Instructions to follow
Would you repeat the listing below exactly, with no pictures in it?

### Provided information ###

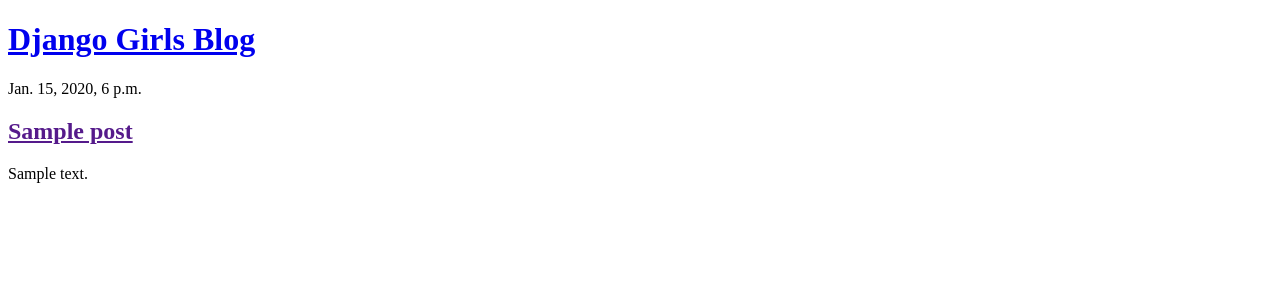
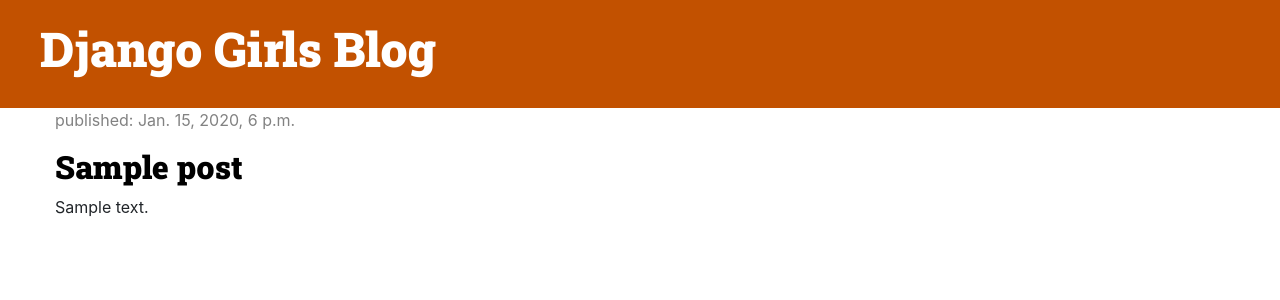
Before and after one commit to jiseeweb/my-first-blog, a Django app: page / in a window 1280 px wide. Shown: the top 300 px of the page. Run offline with Django 3.2, Linux system fonts and the light colour scheme; tables that the repository leaves empty hold one stand-in row (values such as "Sample post"); some libraries are stand-ins or nearby versions.

Commit message:
Added view and template and styling for the site.

```diff
--- /dev/null
+++ b/blog/static/css/blog.css
@@ -0,0 +1,51 @@
+h1 a, h2 a{
+    color: #C25100;
+    font-family: 'Roboto Slab', serif;
+}
+
+.page-header {
+    background-color: #C25100;
+    margin-top: 0;
+    padding: 20px 20px 20px 40px;
+}
+
+.page-header h1, .page-header h1 a, .page-header h1 a:visited, .page-header h1 a:active {
+    color: #ffffff;
+    font-size: 36pt;
+    text-decoration: none;
+}
+
+.content {
+    margin-left: 40px;
+}
+
+h1, h2, h3, h4 {
+    font-family: 'Lobster', cursive;
+}
+
+.date {
+    color: #828282;
+}
+
+.save {
+    float: right;
+}
+
+.post-form textarea, .post-form input {
+    width: 100%;
+}
+
+.top-menu, .top-menu:hover, .top-menu:visited {
+    color: #ffffff;
+    float: right;
+    font-size: 26pt;
+    margin-right: 20px;
+}
+
+.post {
+    margin-bottom: 70px;
+}
+
+.post h2 a, .post h2 a:visited {
+    color: #000000;
+}
--- /dev/null
+++ b/blog/templates/blog/base.html
@@ -0,0 +1,24 @@
+{% load static %}
+<!DOCTYPE html>
+<html>
+    <head>
+        <title>Django Girls blog</title>
+        <meta name="viewport" content="width=device-width, initial-scale=1, shrink-to-fit=no">
+        <link rel="stylesheet" href="https://stackpath.bootstrapcdn.com/bootstrap/4.4.1/css/bootstrap.min.css" integrity="sha384-Vkoo8x4CGsO3+Hhxv8T/Q5PaXtkKtu6ug5TOeNV6gBiFeWPGFN9MuhOf23Q9Ifjh" crossorigin="anonymous">
+        <link href="https://fonts.googleapis.com/css2?family=Roboto+Slab:wght@900&display=swap" rel="stylesheet">
+        <link rel="stylesheet" href="{% static 'css/blog.css' %}">
+    </head>
+    <body>
+        <div class="page-header">
+            <h1><a href="/">Django Girls Blog</a></h1>
+        </div>
+        <div class="content container">
+            <div class="row">
+                <div class="col-md-8">
+                    {% block content %}
+                    {% endblock content %}
+                </div>
+            </div>
+        </div>
+    </body>
+</html>
--- a/blog/templates/blog/post_list.html
+++ b/blog/templates/blog/post_list.html
@@ -1,19 +1,13 @@
-<!DOCTYPE html>
-<html>
-    <head>
-        <title>Django Girls blog</title>
-    </head>
-    <body>
-        <div>
-            <h1><a href="/">Django Girls Blog</a></h1>
+{% extends 'blog/base.html' %}
+
+{% block content %}
+    {% for post in posts %}
+        <div class="post">
+            <div class="date">
+                <p>published: {{ post.published_date }}</p>
+            </div>
+            <h2><a href="{% url 'post_detail' pk=post.pk %}">{{ post.title }}</a></h2>
+            <p>{{ post.text|linebreaksbr }}</p>
         </div>
-
-        {% for post in posts %}
-            <div>
-                <p>{{ post.published_date }}</p>
-                <h2><a href="">{{ post.title }}</a></h2>
-                <p>{{ post.text|linebreaksbr }}</p>
-            </div>
-        {% endfor %}
-    </body>
-</html>
+    {% endfor %}
+{% endblock content %}
--- a/blog/urls.py
+++ b/blog/urls.py
@@ -3,5 +3,6 @@ from django.urls import path
 from . import views
 
 urlpatterns = [
-    path('', views.post_list, name='home')
+    path('', views.post_list, name='home'),
+    path('post/<int:pk>/', views.post_detail, name='post_detail')
 ]
--- a/blog/views.py
+++ b/blog/views.py
@@ -1,5 +1,5 @@
 from django.utils import timezone
-from django.shortcuts import render
+from django.shortcuts import render, get_object_or_404
 
 from .models import Post
 # Create your views here.
@@ -7,3 +7,8 @@ from .models import Post
 def post_list(request):
     posts = Post.objects.filter(published_date__lte=timezone.now()).order_by('-date')
     return render(request, 'blog/post_list.html', {'posts': posts})
+
+
+def post_detail(request, pk):
+    post = get_object_or_404(Post, pk=pk)
+    return render(request, 'blog/post_detail.html', {'post': post})
```
Also changed, not shown: blog/templates/blog/post_detail.html (added, +13 -0 lines).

###

Exercise response
Before and after one commit to jiseeweb/my-first-blog, a Django app: page / in a window 1280 px wide. Shown: the top 300 px of the page. Run offline with Django 3.2, Linux system fonts and the light colour scheme; tables that the repository leaves empty hold one stand-in row (values such as "Sample post"); some libraries are stand-ins or nearby versions.

Commit message:
Added view and template and styling for the site.

```diff
--- /dev/null
+++ b/blog/static/css/blog.css
@@ -0,0 +1,51 @@
+h1 a, h2 a{
+    color: #C25100;
+    font-family: 'Roboto Slab', serif;
+}
+
+.page-header {
+    background-color: #C25100;
+    margin-top: 0;
+    padding: 20px 20px 20px 40px;
+}
+
+.page-header h1, .page-header h1 a, .page-header h1 a:visited, .page-header h1 a:active {
+    color: #ffffff;
+    font-size: 36pt;
+    text-decoration: none;
+}
+
+.content {
+    margin-left: 40px;
+}
+
+h1, h2, h3, h4 {
+    font-family: 'Lobster', cursive;
+}
+
+.date {
+    color: #828282;
+}
+
+.save {
+    float: right;
+}
+
+.post-form textarea, .post-form input {
+    width: 100%;
+}
+
+.top-menu, .top-menu:hover, .top-menu:visited {
+    color: #ffffff;
+    float: right;
+    font-size: 26pt;
+    margin-right: 20px;
+}
+
+.post {
+    margin-bottom: 70px;
+}
+
+.post h2 a, .post h2 a:visited {
+    color: #000000;
+}
--- /dev/null
+++ b/blog/templates/blog/base.html
@@ -0,0 +1,24 @@
+{% load static %}
+<!DOCTYPE html>
+<html>
+    <head>
+        <title>Django Girls blog</title>
+        <meta name="viewport" content="width=device-width, initial-scale=1, shrink-to-fit=no">
+        <link rel="stylesheet" href="https://stackpath.bootstrapcdn.com/bootstrap/4.4.1/css/bootstrap.min.css" integrity="sha384-Vkoo8x4CGsO3+Hhxv8T/Q5PaXtkKtu6ug5TOeNV6gBiFeWPGFN9MuhOf23Q9Ifjh" crossorigin="anonymous">
+        <link href="https://fonts.googleapis.com/css2?family=Roboto+Slab:wght@900&display=swap" rel="stylesheet">
+        <link rel="stylesheet" href="{% static 'css/blog.css' %}">
+    </head>
+    <body>
+        <div class="page-header">
+            <h1><a href="/">Django Girls Blog</a></h1>
+        </div>
+        <div class="content container">
+            <div class="row">
+                <div class="col-md-8">
+                    {% block content %}
+                    {% endblock content %}
+                </div>
+            </div>
+        </div>
+    </body>
+</html>
--- a/blog/templates/blog/post_list.html
+++ b/blog/templates/blog/post_list.html
@@ -1,19 +1,13 @@
-<!DOCTYPE html>
-<html>
-    <head>
-        <title>Django Girls blog</title>
-    </head>
-    <body>
-        <div>
-            <h1><a href="/">Django Girls Blog</a></h1>
+{% extends 'blog/base.html' %}
+
+{% block content %}
+    {% for post in posts %}
+        <div class="post">
+            <div class="date">
+                <p>published: {{ post.published_date }}</p>
+            </div>
+            <h2><a href="{% url 'post_detail' pk=post.pk %}">{{ post.title }}</a></h2>
+            <p>{{ post.text|linebreaksbr }}</p>
         </div>
-
-        {% for post in posts %}
-            <div>
-                <p>{{ post.published_date }}</p>
-                <h2><a href="">{{ post.title }}</a></h2>
-                <p>{{ post.text|linebreaksbr }}</p>
-            </div>
-        {% endfor %}
-    </body>
-</html>
+    {% endfor %}
+{% endblock content %}
--- a/blog/urls.py
+++ b/blog/urls.py
@@ -3,5 +3,6 @@ from django.urls import path
 from . import views
 
 urlpatterns = [
-    path('', views.post_list, name='home')
+    path('', views.post_list, name='home'),
+    path('post/<int:pk>/', views.post_detail, name='post_detail')
 ]
--- a/blog/views.py
+++ b/blog/views.py
@@ -1,5 +1,5 @@
 from django.utils import timezone
-from django.shortcuts import render
+from django.shortcuts import render, get_object_or_404
 
 from .models import Post
 # Create your views here.
@@ -7,3 +7,8 @@ from .models import Post
 def post_list(request):
     posts = Post.objects.filter(published_date__lte=timezone.now()).order_by('-date')
     return render(request, 'blog/post_list.html', {'posts': posts})
+
+
+def post_detail(request, pk):
+    post = get_object_or_404(Post, pk=pk)
+    return render(request, 'blog/post_detail.html', {'post': post})
```
Also changed, not shown: blog/templates/blog/post_detail.html (added, +13 -0 lines).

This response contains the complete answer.